### Task
Output the records precisely as they stand. Pictures are to be skipped.
(Data in this exercise begins)
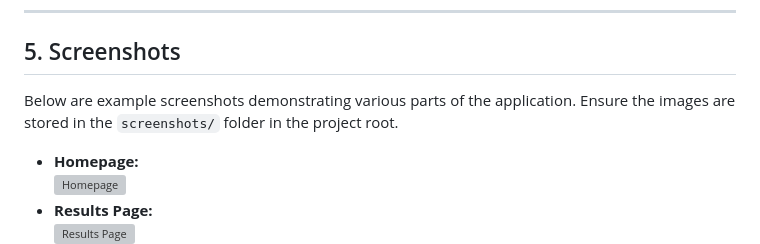
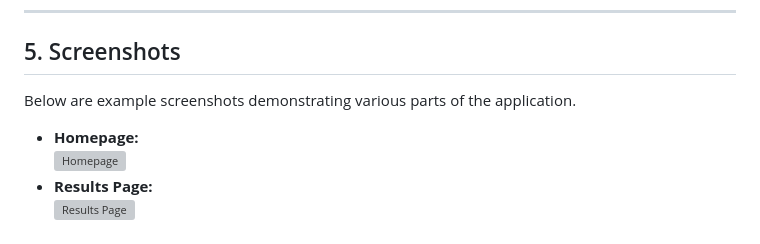
Before and after one commit to deephabiswashi/AI-Football-Analysis, a Markdown page: readme.md, the part around the change. Rendered like a GitHub page; grey boxes are pictures that could not be loaded.

Commit message:
Minor text change

```diff
--- a/readme.md
+++ b/readme.md
@@ -60,7 +60,7 @@ source env1/bin/activate    # On Windows: env1\Scripts\activate</code></pre>
 </ol>
 <hr style="border: 1px solid #ccc; margin: 20px 0;" />
 <h2 style="color:#4169E1;">5. Screenshots</h2>
-<p>Below are example screenshots demonstrating various parts of the application. Ensure the images are stored in the <code>screenshots/</code> folder in the project root.</p>
+<p>Below are example screenshots demonstrating various parts of the application.</p>
 <ul>
   <li><strong>Homepage:</strong><br /><img src="screenshots/homepage.png" alt="Homepage" style="max-width:100%;"/></li>
   <li><strong>Results Page:</strong><br /><img src="screenshots/results-page.png" alt="Results Page" style="max-width:100%;"/></li>
```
(Data in this exercise ends)
### Answer section
Before and after one commit to deephabiswashi/AI-Football-Analysis, a Markdown page: readme.md, the part around the change. Rendered like a GitHub page; grey boxes are pictures that could not be loaded.

Commit message:
Minor text change

```diff
--- a/readme.md
+++ b/readme.md
@@ -60,7 +60,7 @@ source env1/bin/activate    # On Windows: env1\Scripts\activate</code></pre>
 </ol>
 <hr style="border: 1px solid #ccc; margin: 20px 0;" />
 <h2 style="color:#4169E1;">5. Screenshots</h2>
-<p>Below are example screenshots demonstrating various parts of the application. Ensure the images are stored in the <code>screenshots/</code> folder in the project root.</p>
+<p>Below are example screenshots demonstrating various parts of the application.</p>
 <ul>
   <li><strong>Homepage:</strong><br /><img src="screenshots/homepage.png" alt="Homepage" style="max-width:100%;"/></li>
   <li><strong>Results Page:</strong><br /><img src="screenshots/results-page.png" alt="Results Page" style="max-width:100%;"/></li>
```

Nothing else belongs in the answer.